(PROVIDED RECORDS Opens)

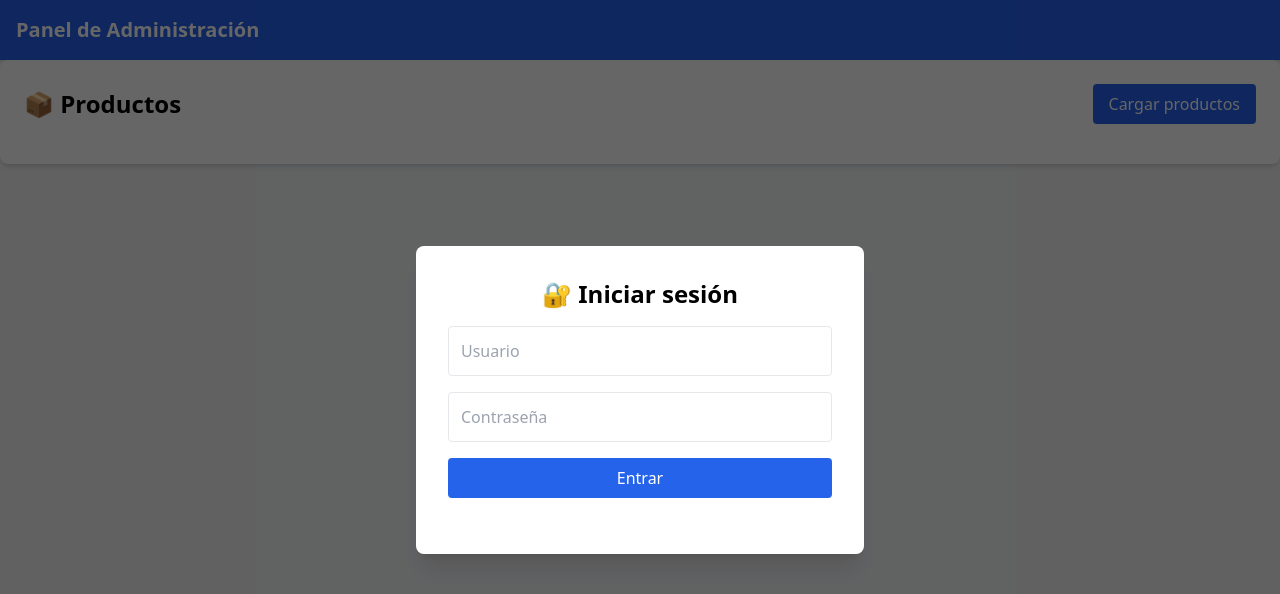
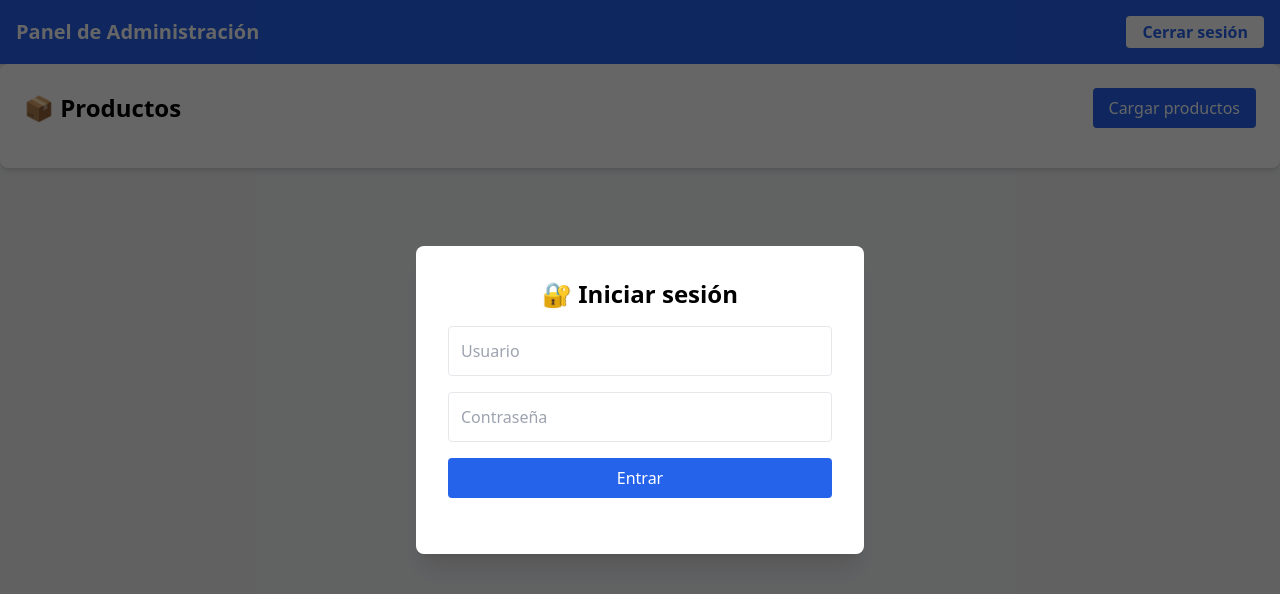
Before and after one commit to joans23/proyectoFinal_JMS, a website: page public/admin.html in a window 1280 px wide. Drawn offline with nearby package versions, Linux system fonts and the light colour scheme.

Commit message:
1. Se agrega btn de logout.

```diff
--- a/public/admin.html
+++ b/public/admin.html
@@ -50,8 +50,12 @@
   </div>
 
 </div>
-    <nav class="bg-primary text-white p-4 shadow-md">
+    <nav class="bg-primary text-white p-4 shadow-md flex justify-between items-center">
         <h1 class="text-xl font-bold">Panel de Administración</h1>
+        <button onclick="logout()" id="logoutBtn"
+        class="bg-white text-primary font-semibold px-4 py-1 rounded hover:bg-gray-200 transition">
+        Cerrar sesión
+    </button>
     </nav>
     <!-- MODAL LOGIN -->
 <div id="loginModal" class="fixed inset-0 bg-black/60 flex items-center justify-center z-50">
@@ -327,7 +331,13 @@ function checkSession() {
   return Date.now() < expireAt;
 }
 
+function logout() {
+    localStorage.clear();
+    location.reload();
+}
+
 window.onload = () => {
+  document.getElementById("logoutBtn").classList.remove("hidden");
   const savedToken = localStorage.getItem("token");
   const savedRole = localStorage.getItem("role");
 
```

(PROVIDED RECORDS Closes)

Search the entries above for "shadow". Return every line that has it.

*REPLY*.
-    <nav class="bg-primary text-white p-4 shadow-md">
+    <nav class="bg-primary text-white p-4 shadow-md flex justify-between items-center">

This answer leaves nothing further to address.